I was watching a video on IGTV recently of a business owner – let’s call her Elizabeth – who had been attacked by cyberbullies. They had made multiple false reports to the police about her, which escalated to social services being called in to question her parenting.
As I listened to her share this experience, I could feel the pain in her voice. She was in tears as she described those moments social services came in and began putting her family under scrutiny.
She explained what she had gone through and that the allegations were all false and part of a cyberbullying campaign. She described that day as being the worst day of her life, during which she’d even had to call her mother and mother-in-law to expect a call from social services.
Just the mere interaction with social services alone had shaken her to the core. But in just a few hours it was over; they could see this for what it was, a cyberbullying campaign against her with a ton of false reports on her parenting.

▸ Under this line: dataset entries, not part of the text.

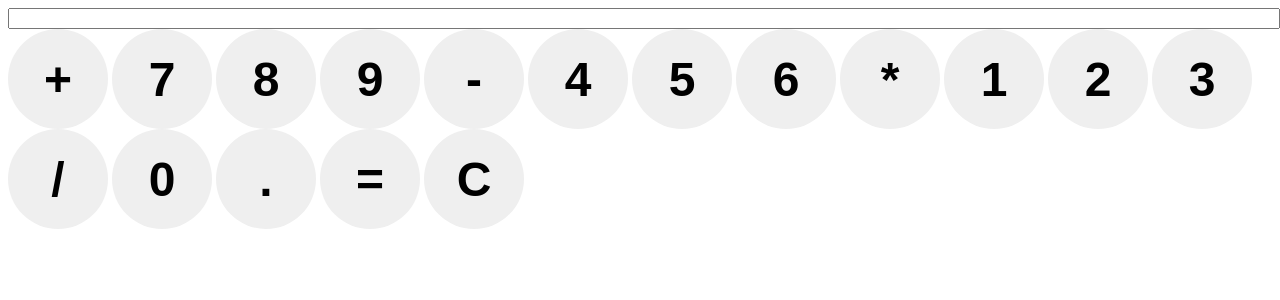
Repository: 23HarveyJi/25-Fall_chillguys
Page: calculator.html
The author's editor kept a copy of each file at every save. The page is drawn from the files as they stood at one save, then again after a run of saves.
The browser window is 1280 px wide. The pictures show the whole page.

Above is the page before, as saved 2025-10-10 15:04:14.

### calculator.html
<!DOCTYPE html>
<html lang="en">
    <head>
        <meta charset="UTF-8" />
        <meta name="viewport" content="width=device-width, initial-scale=1.0" />
        <title>Document</title>
        <link rel="stylesheet" href="calculator.css">
    </head>
    <body>

        <div id="calculator">
            <input id="display" readonly>
            <div id="keys">
                <button onclick="appendToDisplay('+')">+</button>
                <button onclick="appendToDisplay('7')">7</button>
                <button onclick="appendToDisplay('8')">8</button>
                <button onclick="appendToDisplay('9')">9</button>
                <button onclick="appendToDisplay('-')">-</button>
                <button onclick="appendToDisplay('4')">4</button>
                <button onclick="appendToDisplay('5')">5</button>
                <button onclick="appendToDisplay('6')">6</button>
                <button onclick="appendToDisplay('*')">*</button>
                <button onclick="appendToDisplay('1')">1</button>
                <button onclick="appendToDisplay('2')">2</button>
                <button onclick="appendToDisplay('3')">3</button>
                <button onclick="appendToDisplay('/')">/</button>
                <button onclick="appendToDisplay('0')">0</button>
                <button onclick="appendToDisplay('.')">.</button>
                <button onclick="calculate()">=</button>
                <button onclick="clearDisplay"()>C</button>
            </div>
        </div>
    </body>

### calculator.css
#caculator{
    font-family: Arial, sans-serif;
    background-color: hsl(0,0%,15%);
    border-radius: 15px;
    max-width: 500px;
    overflow: hidden
}
#display{
    width: 100%;
    padding: 20px
    font-size: 5rem;
    text-align: right;

}
.keys{
    display: grid;
    grid-template-columns: repeat(4, 1fr);
    gap: 10px;
    padding: 25px;
}

button{
    width: 100px;
    height: 100px;
    border-radius: 50px;
    border: none;
    background-color: lightgray
    color: white;
    font-size: 3rem;
    font-weight: bold;
    cursor: pointer;
}

After the next 4 saves:
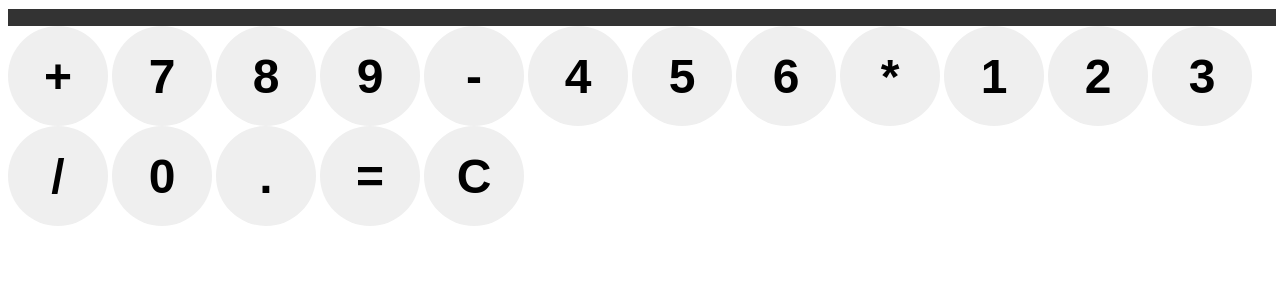
The 4 saves are shown as one change because they came seconds apart.
The last was saved 15 s later.
--- a/calculator.css
+++ b/calculator.css
@@ -9,7 +9,9 @@
     width: 100%;
     padding: 20px
     font-size: 5rem;
-    text-align: right;
+    text-align: :left;
+    border: none;
+    background-color: hsl(0,0%,20%);
 
 }
 .keys{
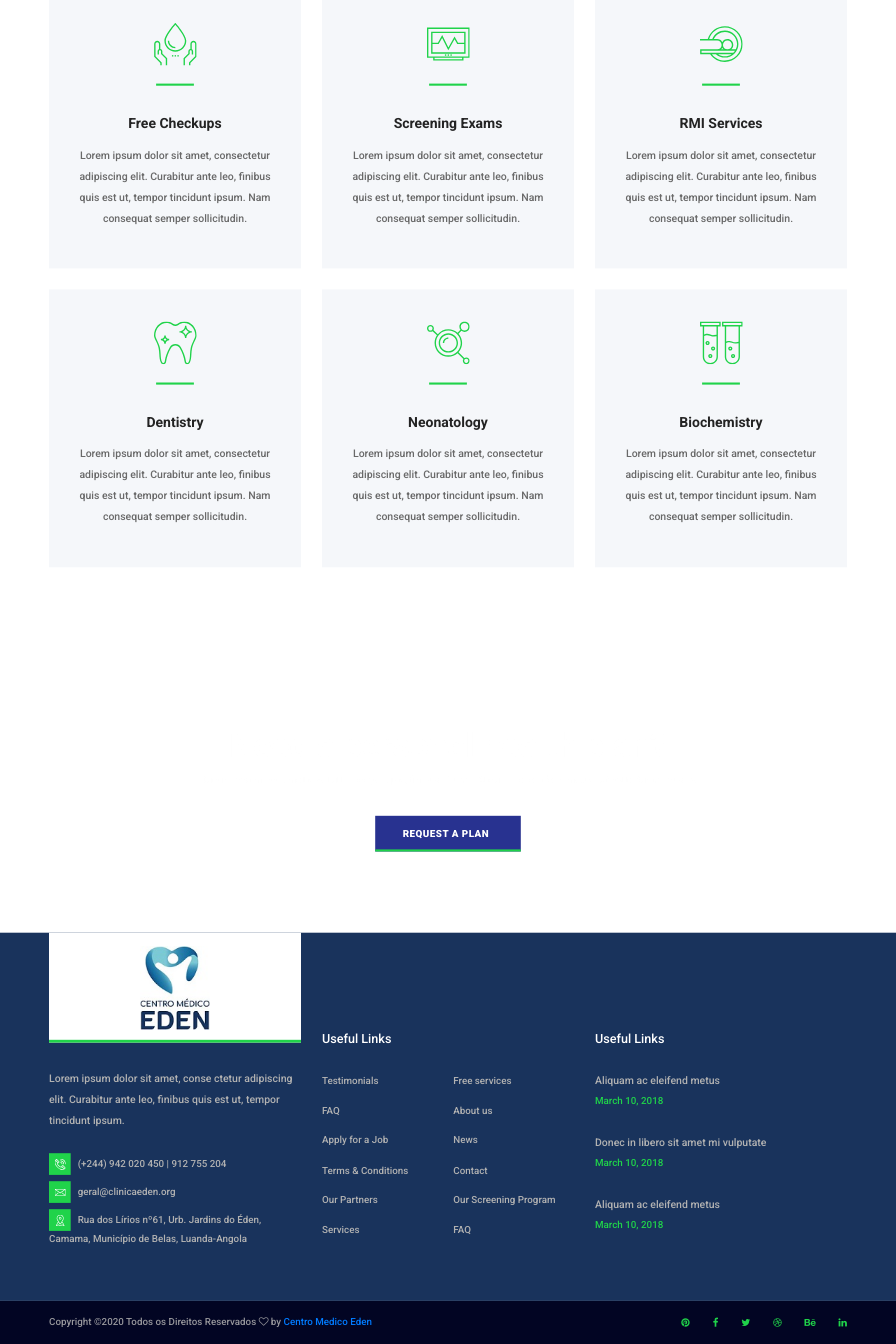
Repository: Nanitamo/centro-medico-eden-webpage
Page: index.html
These files come from the project's save history. The page is drawn as it stood at one moment and after the next save; the edit follows.
The browser window is 1280 px wide. The pictures show the part of the page from y = 2619 to 4539 px (the page is 4539 px tall before and 4535 px after), at 70% of full size.

Above is the page before, as saved 2020-06-18 15:43:30.

After the next save:
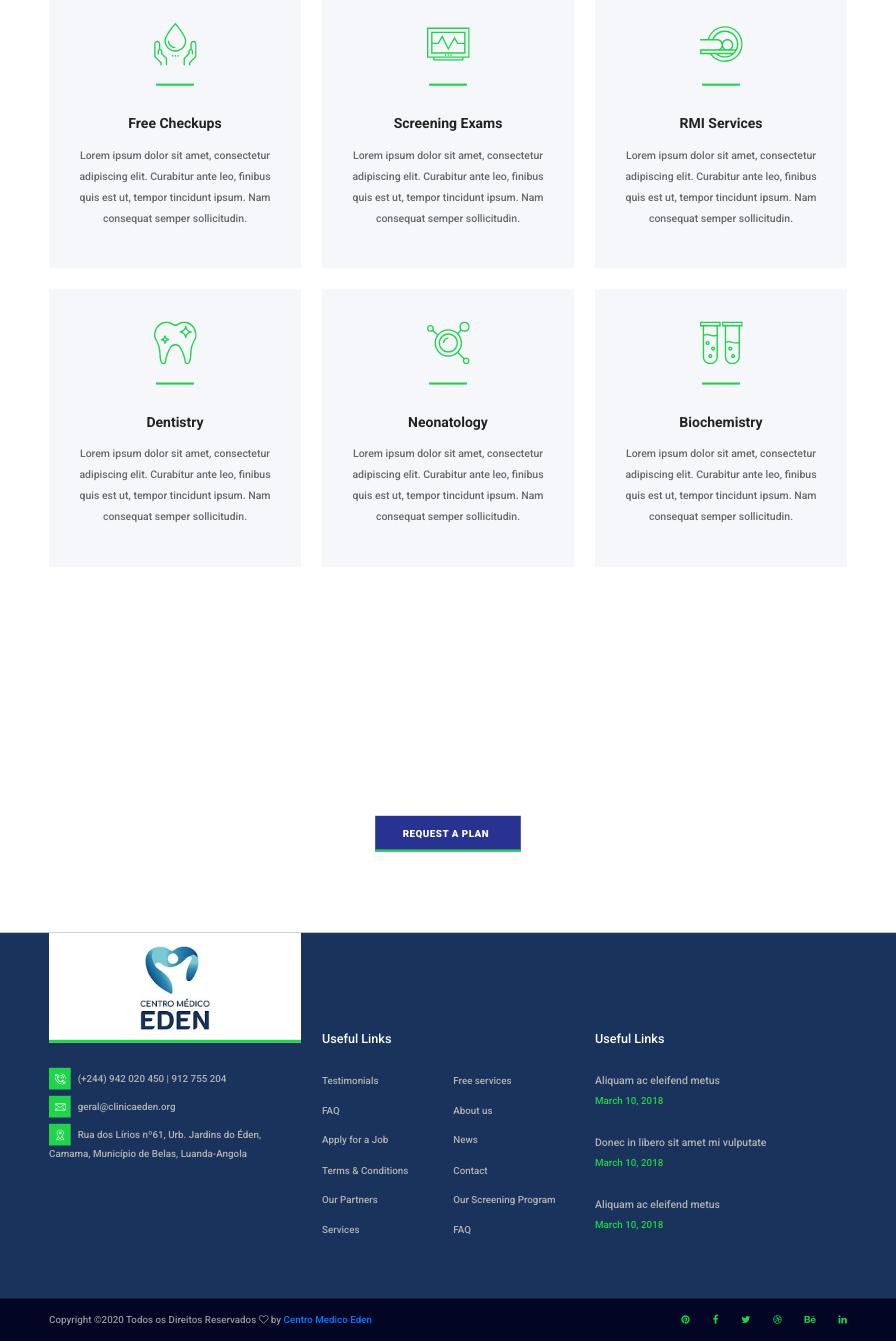
Saved 31 s later.
--- a/index.html
+++ b/index.html
@@ -464,7 +464,7 @@
 								</a>
 							</div>
 							<div class="footer_about_text">
-								<p>Lorem ipsum dolor sit amet, conse ctetur adipiscing elit. Curabitur ante leo, finibus quis est ut, tempor tincidunt ipsum.</p>
+								<p></p>
 							</div>
 							<ul class="footer_about_list">
 								<li><div class="footer_about_icon"><img src="images/phone-call.svg" alt=""></div><span>(+244) 942 020 450 | 912 755 204</span></li>
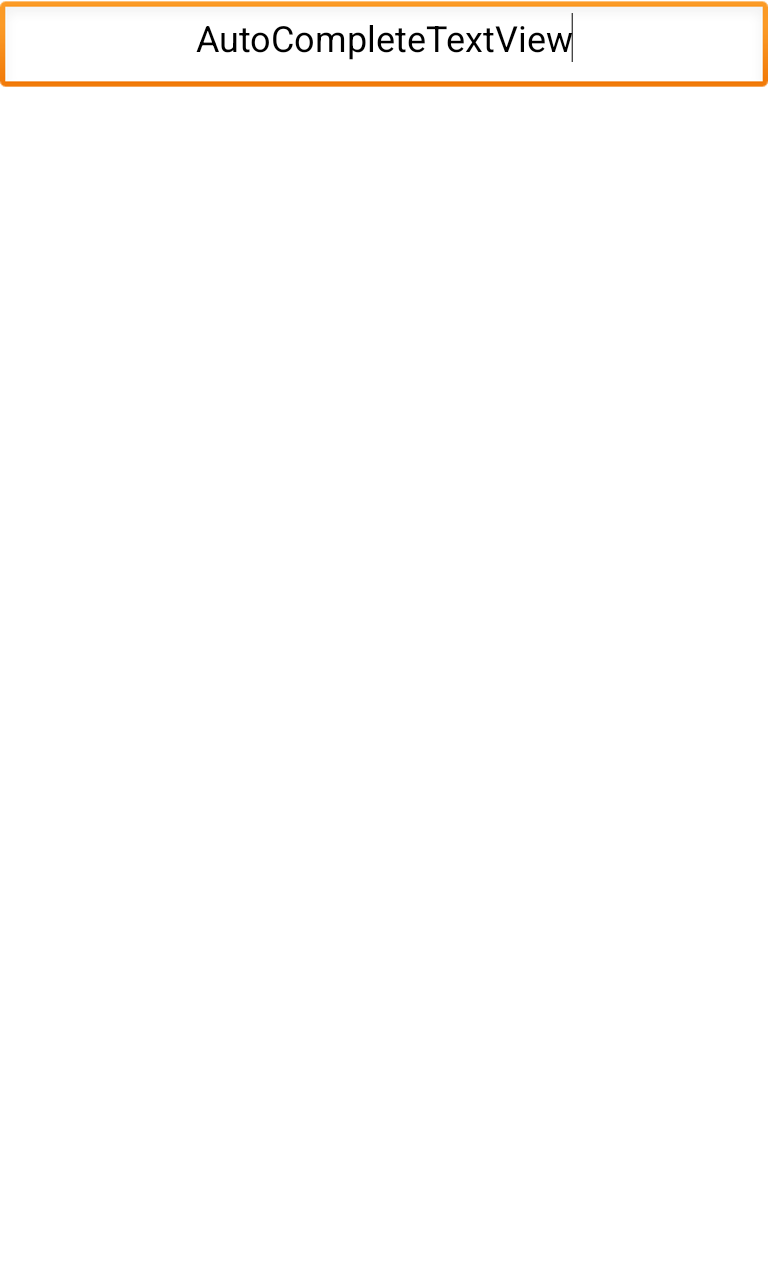
Repository: vinothsridhar/CrickBuzzChallenge
Layout: CricBuzzAndroidApp/res/layout/activity_playlist.xml
The author's editor kept a copy of each file at every save. The layout is drawn from the files as they stood at one save, then again after the next save.
It is drawn on a 768 x 1280 px phone screen (xhdpi) without system bars, with theme AppTheme; the app's code is not run.

Above is the layout before, as saved 2014-12-20 17:08:50.

### CricBuzzAndroidApp/res/layout/activity_playlist.xml
<RelativeLayout xmlns:android="http://schemas.android.com/apk/res/android"
    xmlns:tools="http://schemas.android.com/tools"
    android:layout_width="match_parent"
    android:layout_height="match_parent" >

    <AutoCompleteTextView
        android:id="@+id/playerSearch"
        android:layout_width="fill_parent"
        android:layout_height="wrap_content"
        android:ems="10"
        android:gravity="center_horizontal"
        android:text="AutoCompleteTextView" >

        <requestFocus />
    </AutoCompleteTextView>

    <ScrollView
        android:layout_width="fill_parent"
        android:layout_height="fill_parent"
        android:layout_below="@+id/playerSearch" >

        <LinearLayout
            android:id="@+id/playlistLayout"
            android:layout_width="fill_parent"
            android:layout_height="wrap_content"
            android:orientation="vertical" >
        </LinearLayout>
    </ScrollView>

</RelativeLayout>

### CricBuzzAndroidApp/res/values/styles.xml
<resources xmlns:android="http://schemas.android.com/apk/res/android">
    <style name="AppBaseTheme" parent="@android:style/Theme.Light.NoTitleBar">
    </style>

    <style name="AppTheme" parent="AppBaseTheme">
    </style>

    <style name="BoldText">
        <item name="android:textSize">@dimen/medium_text</item>
        <item name="android:textStyle">bold</item>
        <item name="android:padding">5dp</item>
    </style>

    <style name="TitleText">
        <item name="android:textSize">@dimen/big_text</item>
        <item name="android:background">@color/black</item>
        <item name="android:textColor">@color/white</item>
        <item name="android:textStyle">bold</item>
        <item name="android:gravity">center_vertical</item>
        <item name="android:padding">5dp</item>
    </style>

    <style name="TitleIcon" parent="@android:style/Widget.TabWidget">
        <item name="android:gravity">center_vertical</item>
        <item name="android:background">@drawable/tab_holo</item>
        <item name="android:paddingLeft">5dp</item>
        <item name="android:paddingRight">5dp</item>
    </style>

    <style name="TotalText" parent="BoldText">
        <item name="android:textColor">@color/black</item>
        <item name="android:background">@color/yellow</item>
        <item name="android:weightSum">2</item>
        <item name="android:gravity">center</item>
    </style>

    <style name="PlayerNameText">
        <item name="android:textColor">@color/black</item>
        <item name="android:textSize">@dimen/big_text</item>
        <item name="android:paddingLeft">10dp</item>
        <item name="android:textStyle">bold</item>
    </style>

    <style name="Button">
        <item name="android:width">60dp</item>
        <item name="android:height">40dp</item>
        <item name="android:textColor">@color/white</item>
        <item name="android:textSize">@dimen/medium_text</item>
        <item name="android:padding">5dp</item>
        <item name="android:textStyle">bold</item>
        <item name="android:background">@drawable/button_item</item>
    </style>

</resources>

After the next save:
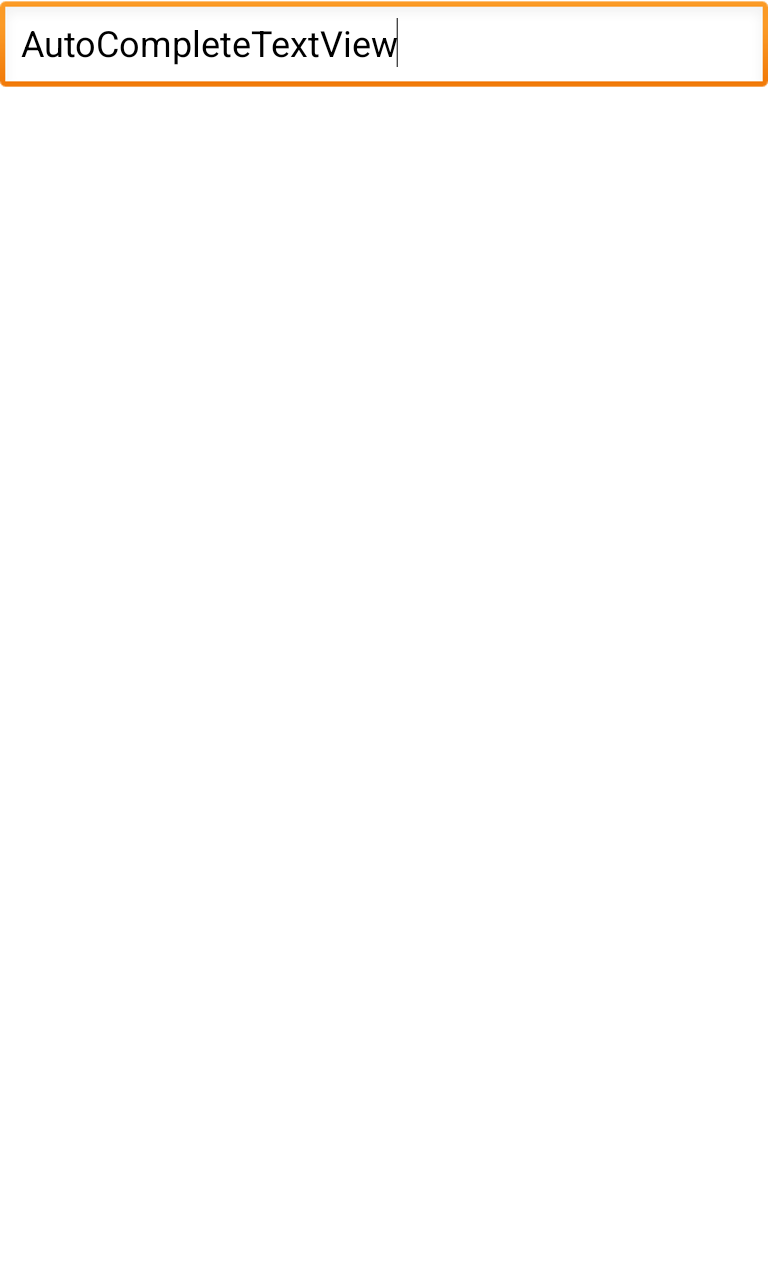
Saved 11 s later.
--- a/CricBuzzAndroidApp/res/layout/activity_playlist.xml
+++ b/CricBuzzAndroidApp/res/layout/activity_playlist.xml
@@ -8,7 +8,7 @@
         android:layout_width="fill_parent"
         android:layout_height="wrap_content"
         android:ems="10"
-        android:gravity="center_horizontal"
+        android:gravity="center_vertical"
         android:text="AutoCompleteTextView" >
 
         <requestFocus />
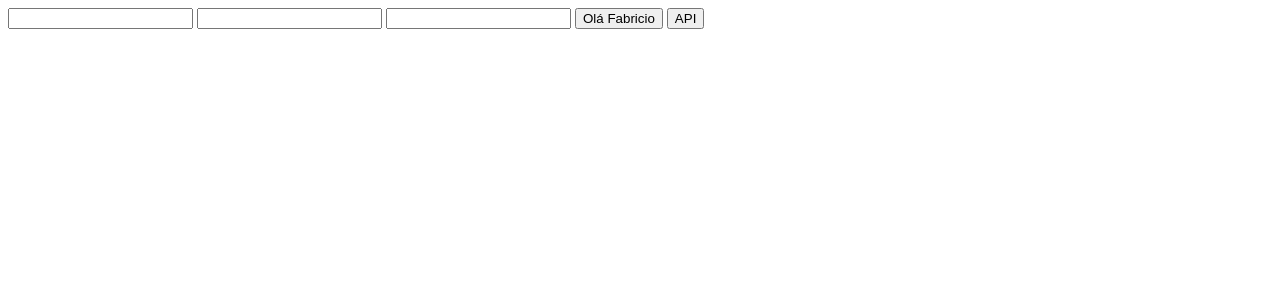
Repository: KennedyWanderson/applying-API
Page: index.html
The author's editor kept a copy of each file at every save. The page is drawn from the files as they stood at one save, then again after a run of saves.
The browser window is 1280 px wide. The pictures show the whole page.

Above is the page before, as saved 2024-01-14 14:47:18.

After the next 2 saves:
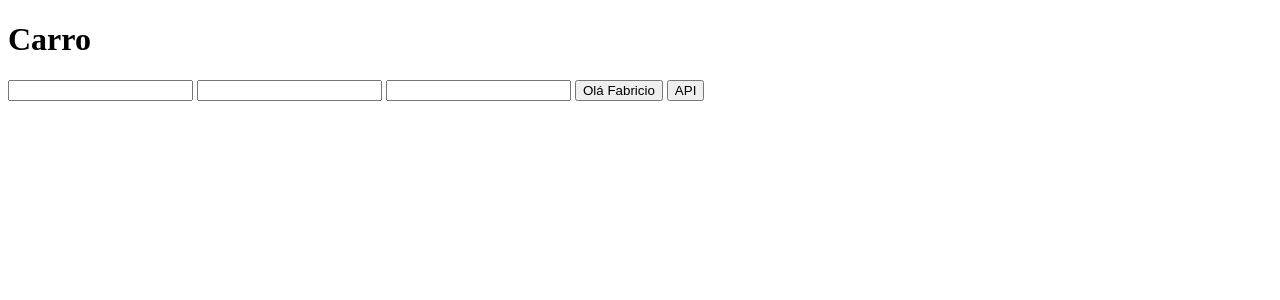
The 2 saves are shown as one change because they came seconds apart.
The last was saved 16 s later.
--- a/index.html
+++ b/index.html
@@ -6,7 +6,7 @@
     <title>Document</title>
 </head>
 <body>
-
+    <h1>Carro</h1>
     <div id="carro"></div>
         <input type="text" id="link">
         <input type="text" id="link">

I reflected then on how many Muslim mothers I‘d interacted with through CAGE, who’d had that same call or knock on the door from social services. Except in these cases, they were accompanied by a Prevent officer.
Thye’d had to face not only social services, but counter-terrorism intruding in their home, sometimes even during lockdown. These intrusions are not a result of genuine concern of safety or wellbeing but rather the questions raised are regarding what they are teaching their children, what mosques they might attend and what “sect” of Islam they might follow.
But many of these mothers aren’t as lucky as Elizabeth. For the Muslim mother, these ordeals don’t end in just a few hours or even a few days. Sometimes it can take months for things to come to a close – months in which they are left wondering what will happen next.
And what is their crime? That their child said something interpreted as “untoward” at school? Someone called the “terrorist hotline” about them? A disgruntled ex-spouse has cried “extremism”? Where is the line drawn in distinguishing fact from fiction?
Social workers have been trained to look for harm in the case of children in a specific way, and it is a great responsibility.
However, when it comes to a Prevent concern, the signs for which they are now trained to look for are far from the traditional playbook. Instead of the usual factors that one would think would be their priority, such as the child’s health, development, and wellbeing, they are now pressured to identify “ideological indicators” of “extremism” – a task more suited to the thought police. They ask questions about prayers and mosques trying to make spurious connections to so-called “extremism”, that often even they cannot truly define.
The sad fact is that over time, Muslims have come to internalise and expect these intrusions in their life, at the airport, and their schools, and now, for mothers, even in the sacred space of their homes.
It has become so commonplace that we don’t even question it anymore – but this is its intention and its desired outcome. So we must question it, and we must challenge it.
We should not come to accept this as part and parcel of our life as Muslims in the UK. We must as mothers and women push back. I am inspired by our clients, those mothers who protect their children and do push back against Prevent involvement in their homes.
When I speak to those mothers who have had that dreaded knock on the door from social services, I ask them about their social worker. I hope they have a social worker who is true to upholding the tenets of their job, who does not feed into the fear that Prevent officers create and instead see the well-rounded, well cared for child and realise there is nothing of concern.
After each knock on the door from Prevent and social services, these women often reach out to us. I can hear the dismay in the mothers’ voices, for this is yet another challenge to overcome, more nights of wondering and days of worrying.
But what I hear also is hope and faith in Allah, and a deep and growing practical experience that it is He who controls all things; He will never allow harm to come to a believer.
With that strength the mothers move forward. They accept His decree with beautiful patience whilst walking tall in the knowledge that they have defeated a great injustice from stepping over their small, but mighty doorsteps.
(NOTE: CAGE represents cases of individuals based on the remit of our work. Supporting a case does not mean we agree with the views or actions of the individual. Content published on CAGE may not reflect the official position of our organisation.)